Julian House opens second refuge for men escaping domestic abuse

In addition to our vital services for women, we’re now opening our second refuge for men escaping domestic abuse – thanks to funding from Wiltshire council.

‘We’re determined to provide the support that male victims need.’

We have teamed up with Wiltshire Council to open our second refuge for adult male victims of domestic abuse. This was made possible by Wiltshire Council’s Public Health Team who allocated a portion of the Department for Levelling Up Housing and Communities Domestic Abuse Safe Accommodation Grant to Julian House.

The project has been a success, resulting in a safe, fully furnished accommodation situated in a convenient location in Wiltshire that will temporarily house two adult males who require low-medium support. Staff will be available to assist residents with mental health support and guidance, alongside access to an emergency 24-hour call service – ensuring the residents have the safety and stability necessary in such a time of crises.
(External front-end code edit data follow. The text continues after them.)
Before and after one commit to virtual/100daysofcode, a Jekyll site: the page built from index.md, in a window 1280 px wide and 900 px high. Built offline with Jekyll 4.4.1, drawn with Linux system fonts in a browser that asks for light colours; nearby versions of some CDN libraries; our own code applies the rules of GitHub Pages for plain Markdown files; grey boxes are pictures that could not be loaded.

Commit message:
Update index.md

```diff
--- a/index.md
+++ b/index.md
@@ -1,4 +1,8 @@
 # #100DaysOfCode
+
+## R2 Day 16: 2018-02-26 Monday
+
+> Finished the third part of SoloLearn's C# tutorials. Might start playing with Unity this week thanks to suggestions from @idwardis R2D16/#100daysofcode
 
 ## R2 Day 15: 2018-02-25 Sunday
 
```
Helen Bedser, Chief Executive of Julian House, says:

“1 in 7 men will be a victim of domestic violence in their lifetime. We are determined to provide the support that male victims need to recover, regain their independence and build a new life for themselves.”    
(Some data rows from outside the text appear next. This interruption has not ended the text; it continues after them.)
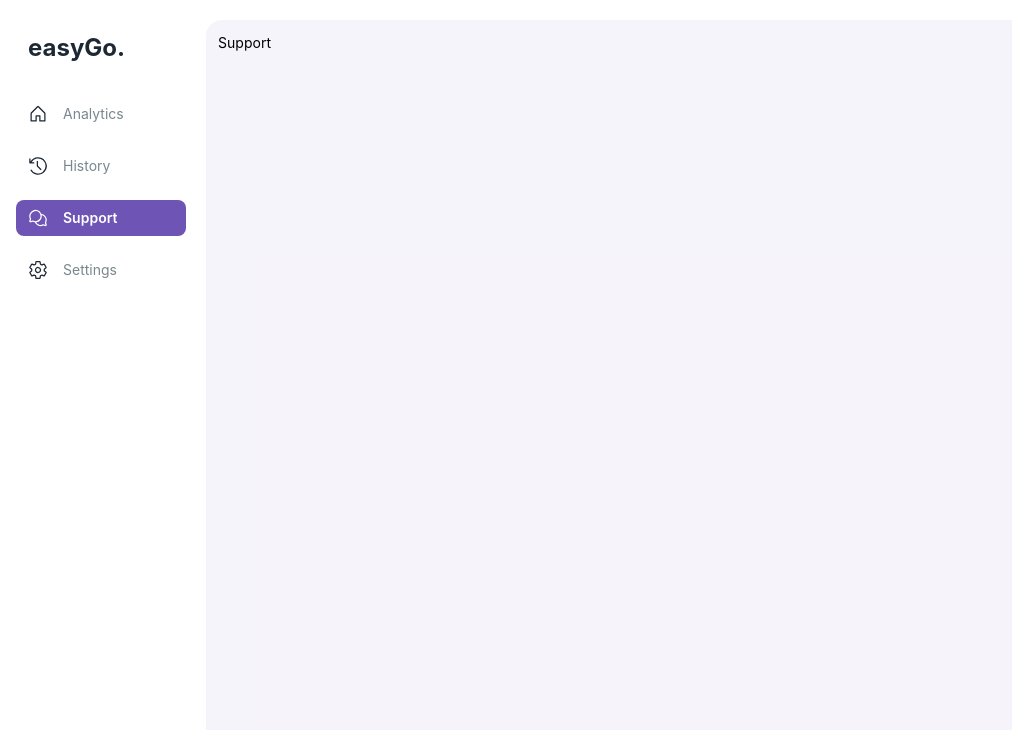
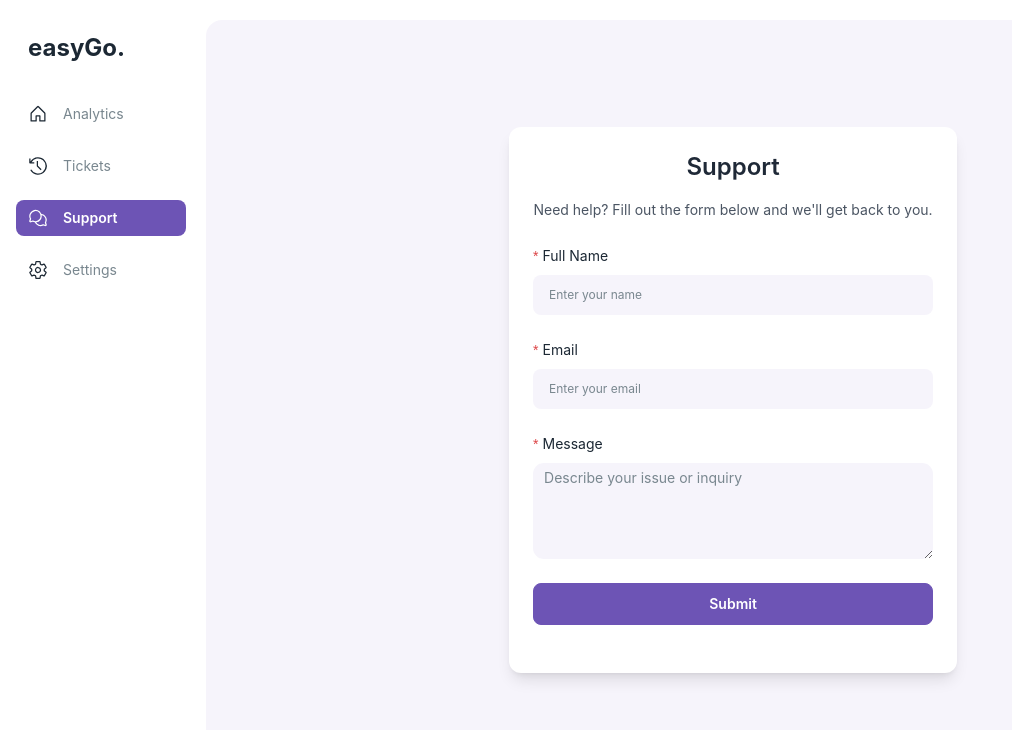
Before and after one commit to BayinganaEdwin/easyGo, a Next.js app: page /dashboard in a window 1280 px wide. Both pictures are taken after a click on the element "Support". Shown: the top 730 px of the page, without its empty margins (0-1012 px from the left). Built offline with nearby package versions, Linux system fonts and the light colour scheme; no server answers.

Commit message:
ft(Support): add the support form

```diff
--- a/src/components/dashboard/Support.tsx
+++ b/src/components/dashboard/Support.tsx
@@ -1,8 +1,57 @@
-import { Flex } from 'antd';
+import Button from '@components/shared/button';
+import Input from '@components/shared/input';
+import Typography from '@components/shared/typography';
+import { Flex, Input as AntdInput, Form, message } from 'antd';
 import React from 'react';
 
 const SupportComponent = () => {
-  return <Flex>Support</Flex>;
+  const [form] = Form.useForm();
+
+  const handleSubmit = () => {
+    message.success('Your support request has been submitted!');
+    form.resetFields();
+  };
+
+  return (
+    <Flex justify="center" align="center" className="w-full">
+      <Flex className="bg-white shadow-lg rounded-xl p-6 w-full max-w-md flex-col">
+        <h2 className="text-2xl font-semibold text-gray-800 text-center mb-4">Support</h2>
+        <p className="text-gray-600 text-center mb-6">
+          Need help? Fill out the form below and we&apos;ll get back to you.
+        </p>
+        <Form form={form} layout="vertical" onFinish={handleSubmit}>
+          <Form.Item
+            name="name"
+            label={<Typography>Full Name</Typography>}
+            rules={[{ required: true, message: 'Please enter your name' }]}>
+            <Input placeholder="Enter your name" />
+          </Form.Item>
+          <Form.Item
+            name="email"
+            label={<Typography>Email</Typography>}
+            rules={[{ required: true, type: 'email', message: 'Please enter a valid email' }]}>
+            <Input placeholder="Enter your email" />
+          </Form.Item>
+          <Form.Item
+            name="message"
+            label={<Typography>Message</Typography>}
+            rules={[{ required: true, message: 'Please enter your message' }]}>
+            <AntdInput.TextArea
+              rows={4}
+              variant="borderless"
+              placeholder="Describe your issue or inquiry"
+              className="bg-secondaryBackground text-black"
+            />
+          </Form.Item>
+          <Form.Item>
+            <Button type="primary" htmlType="submit" className="w-full">
+              Submit
+            </Button>
+          </Form.Item>
+        </Form>
+      </Flex>
+    </Flex>
+  );
 };
 
 export default SupportComponent;
--- a/src/utils/types/global.ts
+++ b/src/utils/types/global.ts
@@ -65,7 +65,7 @@ export enum SIDEBAR_LABEL_ENUMS {
   ANALYTICS = 'Analytics',
   TRIPS = 'Trips',
   SCHEDULE = 'Schedule',
-  HISTORY = 'History',
+  HISTORY = 'Tickets',
   SUPPORT = 'Support',
   SETTINGS = 'Settings',
 }
```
Why we need more men’s refuges 

According to SafeLives data, only 4.8% of victims supported by local domestic abuse services are men. Considering that men make up 25% of domestic abuse reports recorded by police (ManKind Initiative), this shows a large proportion of male victims are being failed by domestic abuse services.  

Additionally, the number of men who don’t receive adequate support when/after experiencing domestic abuse may be higher than anyone suspects. This is because men are often reluctant to talk about or report their abuse largely due to a fear of being ridiculed or not being taken seriously (domesticshelters.org).
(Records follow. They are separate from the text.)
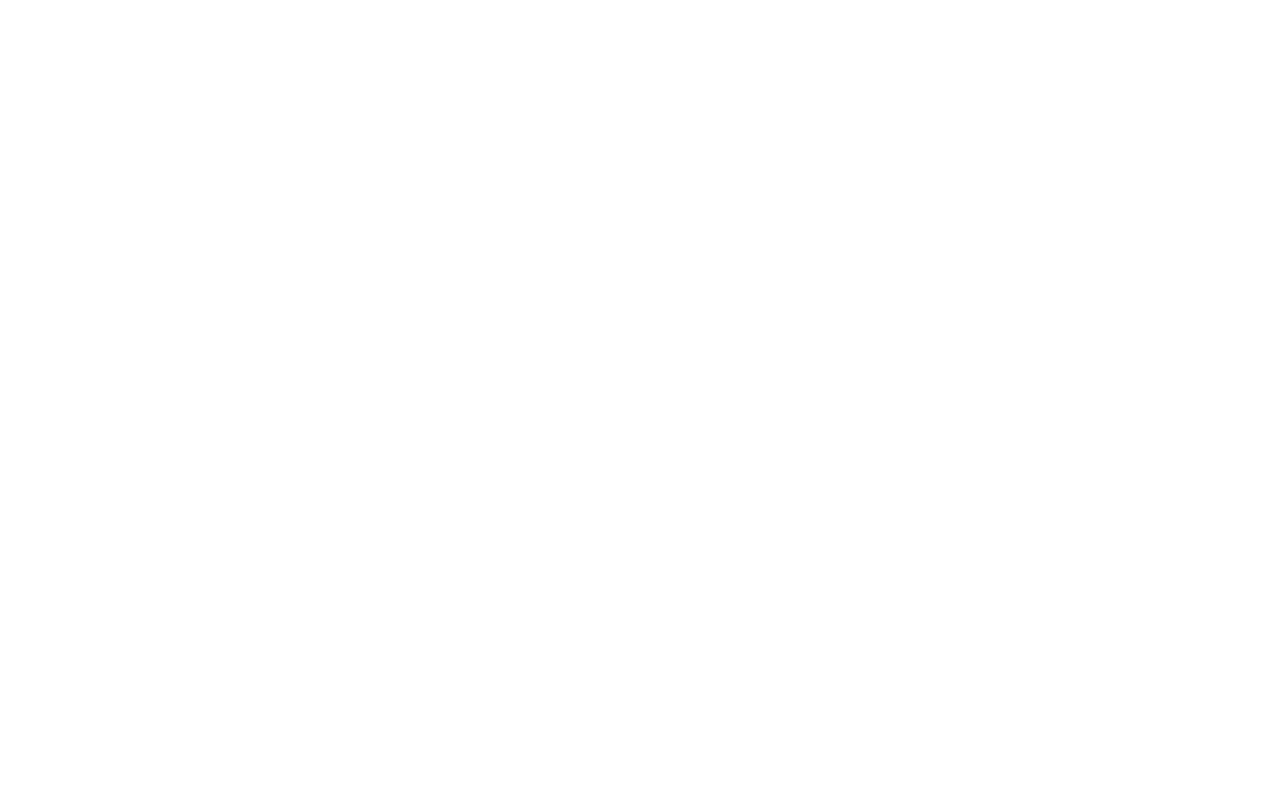
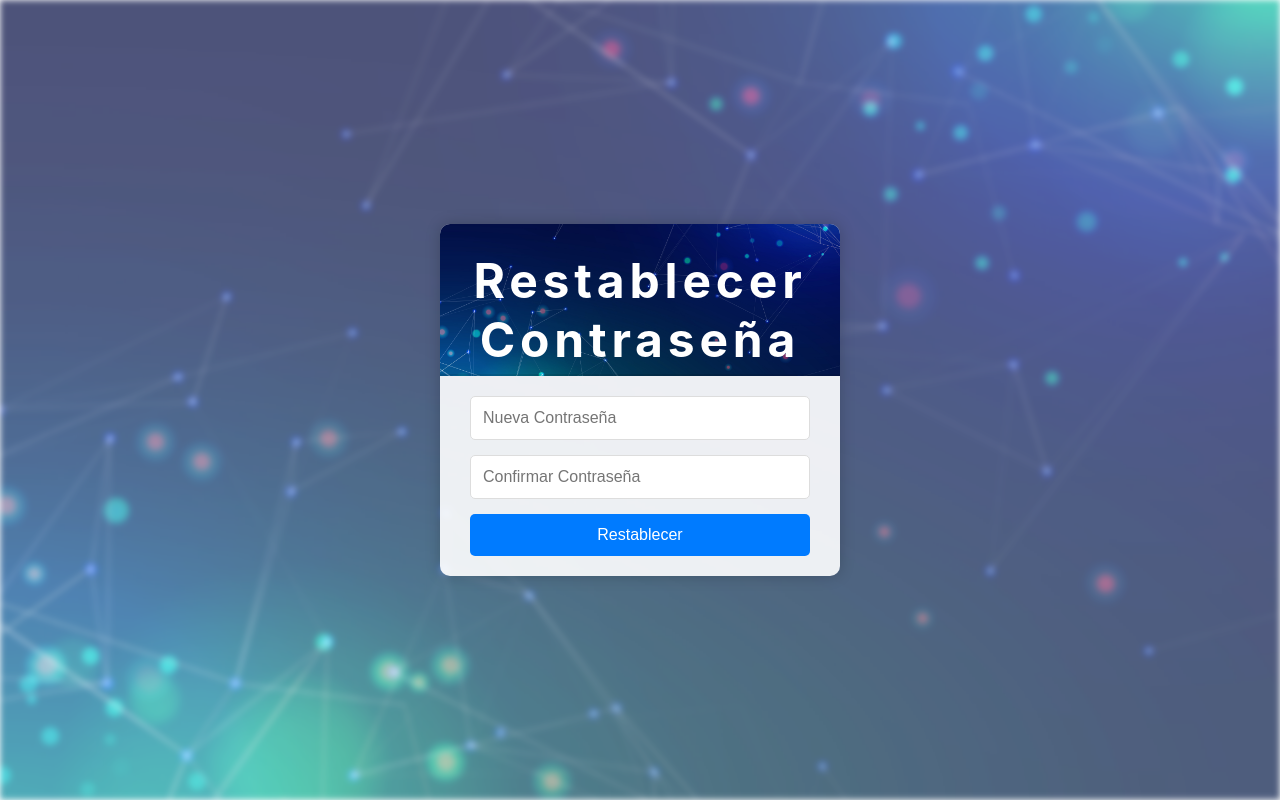
Before and after one commit to leonsein/System-BPM, a React (Create React App) app: page /reset-password in a window 1280 px wide. Before the commit this address had no page. Built offline with nearby package versions, Linux system fonts and the light colour scheme.

Commit message:
04. Recuperación de cuenta - Integrando cuadros de diálogo

```diff
--- a/src/components/ForgotPasswordPage.js
+++ b/src/components/ForgotPasswordPage.js
@@ -1,19 +1,18 @@
 import React, { useState } from 'react';
-import { Link } from 'react-router-dom'; // Importar Link para la navegación
+import { Link, useNavigate } from 'react-router-dom'; // Importamos el hook para navegar
 import './LoginPage.css'; // Reutilizamos los mismos estilos
 
 function ForgotPasswordPage() {
   const [showDialog, setShowDialog] = useState(false); // Estado para controlar el diálogo
+  const [emailSent, setEmailSent] = useState(false); // Estado para controlar si el correo fue enviado
+  const navigate = useNavigate(); // Hook para redirigir
 
-  // Maneja el envío del formulario
+  // Simulamos el envío del correo
   const handleSendEmail = (event) => {
     event.preventDefault(); // Evita el comportamiento por defecto del formulario
-
-    // Lógica para manejar el envío del correo de recuperación
-    // (Esto debería ser reemplazado con lógica real)
-
-    // Muestra el cuadro de diálogo
-    setShowDialog(true);
+    // Aquí normalmente iría la llamada a la API para enviar el correo de restablecimiento
+    setEmailSent(true);
+    setShowDialog(true); // Mostrar el cuadro de diálogo cuando se envía el correo
   };
 
   return (
@@ -27,19 +26,29 @@
         <div className="forgot-password-header">
           <h1>Recuperar Cuenta</h1>
         </div>
+
         {/* Cuerpo del formulario */}
         <div className="forgot-password-body">
+          {!emailSent ? (
+            <>
               <p className="instruction-text">Introduce tu correo electrónico para recuperar tu cuenta.</p>
               <form onSubmit={handleSendEmail}>
                 <input type="email" placeholder="Correo electrónico" required />
                 <button type="submit">Enviar</button>
               </form>
+            </>
+          ) : (
+            <>
               {showDialog && (
                 <div className="dialog">
-              <p>Hemos enviado un link a tu correo electrónico para restablecer tu contraseña.</p>
+                  <p style={{ color: 'black' }}>Hemos enviado un link a tu correo electrónico para restablecer tu contraseña.</p>
                   <button onClick={() => setShowDialog(false)}>Cerrar</button>
                 </div>
               )}
+            </>
+          )}
+
+          {/* Pie de página con enlace de navegación */}
           <div className="forgot-password-footer">
             <Link to="/login">Volver al inicio de sesión</Link>
           </div>
--- /dev/null
+++ b/src/components/ResetPasswordPage.js
@@ -0,0 +1,80 @@
+import React, { useState } from 'react';
+import { useNavigate } from 'react-router-dom'; // Importamos el hook para navegar
+import './LoginPage.css'; // Reutilizamos los mismos estilos
+
+function ResetPasswordPage() {
+  const [newPassword, setNewPassword] = useState('');
+  const [confirmPassword, setConfirmPassword] = useState('');
+  const [showSuccessDialog, setShowSuccessDialog] = useState(false); // Para el cuadro de "Contraseña restablecida"
+  const [showRedirectDialog, setShowRedirectDialog] = useState(false); // Para el cuadro de "Redirigiendo"
+  const navigate = useNavigate();
+
+  // Simulamos la lógica de restablecimiento
+  const handleResetPassword = (event) => {
+    event.preventDefault();
+
+    // Validación de contraseñas
+    if (newPassword !== confirmPassword) {
+      alert('Las contraseñas no coinciden');
+      return;
+    }
+
+    // Simulación de restablecimiento exitoso
+    setShowSuccessDialog(true);
+
+    // Mostrar "Redirigiendo..." después de 5 segundos, luego redirigir después de otros 5 segundos
+    setTimeout(() => {
+      setShowSuccessDialog(false);
+      setShowRedirectDialog(true);
+
+      setTimeout(() => {
+        navigate('/login');
+      }, 5000); // Redirige después de 5 segundos de mostrar "Redirigiendo..."
+    }, 5000); // Cambia el cuadro de diálogo después de 5 segundos
+  };
+
+  return (
+    <div className="login-page">
+      <div className="background-blur"></div>
+      <div className="login-container">
+        <div className="login-header">
+          <h1>Restablecer Contraseña</h1>
+        </div>
+        <div className="login-body">
+          <form onSubmit={handleResetPassword}>
+            <input
+              type="password"
+              placeholder="Nueva Contraseña"
+              value={newPassword}
+              onChange={(e) => setNewPassword(e.target.value)}
+              required
+            />
+            <input
+              type="password"
+              placeholder="Confirmar Contraseña"
+              value={confirmPassword}
+              onChange={(e) => setConfirmPassword(e.target.value)}
+              required
+            />
+            <button type="submit">Restablecer</button>
+          </form>
+
+          {/* Mostrar cuadros de diálogo */}
+          {showSuccessDialog && (
+            <div className="dialog">
+              <p style={{ color: 'black' }}>Contraseña restablecida exitosamente.</p>
+            </div>
+          )}
+
+          {showRedirectDialog && (
+            <div className="dialog">
+              <p style={{ color: 'black' }}>Redirigiendo...</p>
+            </div>
+          )}
+        </div>
+      </div>
+    </div>
+  );
+}
+
+export default ResetPasswordPage;
--- a/src/index.js
+++ b/src/index.js
@@ -6,6 +6,7 @@
 import RegisterPage from './components/RegisterPage'; // Importar RegisterPage
 import './index.css';
 import ForgotPasswordPage from './components/ForgotPasswordPage';
+import ResetPasswordPage from './components/ResetPasswordPage';
 
 ReactDOM.render(
   <Router>
@@ -14,6 +15,7 @@
       <Route path="/login" element={<LoginPage />} /> {/* Página de login */}
       <Route path="/register" element={<RegisterPage />} /> {/* Página de registro */}
       <Route path="/forgot-password" element={<ForgotPasswordPage />} /> {/* Página de registro */}
+      <Route path="/reset-password" element={<ResetPasswordPage />} />
     </Routes>
   </Router>,
   document.getElementById('root')
```
Lines whose indentation alone changed are shown as unchanged.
Our work not only provides a safe shelter for male victims, but it also helps to spread awareness of the issue – hopefully prompting more men to speak up and seek help. 

What is domestic abuse? 

Domestic abuse is an offense which takes place within families or relationships. Most people immediately think of physical abuse, but it manifests in many forms, such as:

Financial abuse 

This is when perpetrators use finances to mistreat and control their victims. For example, through restricting the victim’s access to their own money.  

Emotional abuse

This includes behaviours that perpetrators use to manipulate and control their victims. For example, they may humiliate the victim to lower their self-esteem.

Sexual abuse

This is when victims are forced into non-consensual sexual activities. It is possible for the perpetrator to be a woman and the victim to be her male partner.  

Stalking and harassment

This includes obsessive and unwanted behaviours that are persistently used against someone. For example, perpetrators may send abusive text messages and follow a victim around.  

If you or someone you know is experiencing any of these forms of abuse, male or female, there is support available with Wiltshire’s domestic abuse support service, FearFree:  

Call: 01225 775276  

Email: spa@fearfree.org.uk 

Always call 999 in an emergency. 

How to access the refuge 

The new provision is now open, and professional or self-referrals can be made via Julian House, ManKind or the Male Domestic Abuse Network. Details can be found below: 

Julian House (professional or self-referrals): Call 01380 738006 or email wiltshiredva@julianhouse.org.uk 

ManKind (professional or self-referrals): Call 01823 334244 

Male Domestic Abuse Network (professional referrals): access https://mdan.org.uk/services-portal/

Julian House is a vital support system for society’s most vulnerable people. The council funding has been an immense help, and we are extremely grateful for the opportunity to build a men’s refuge to operate alongside our existing women’s refuges.  

Please consider supporting Julian House, so that we can continue helping society’s most vulnerable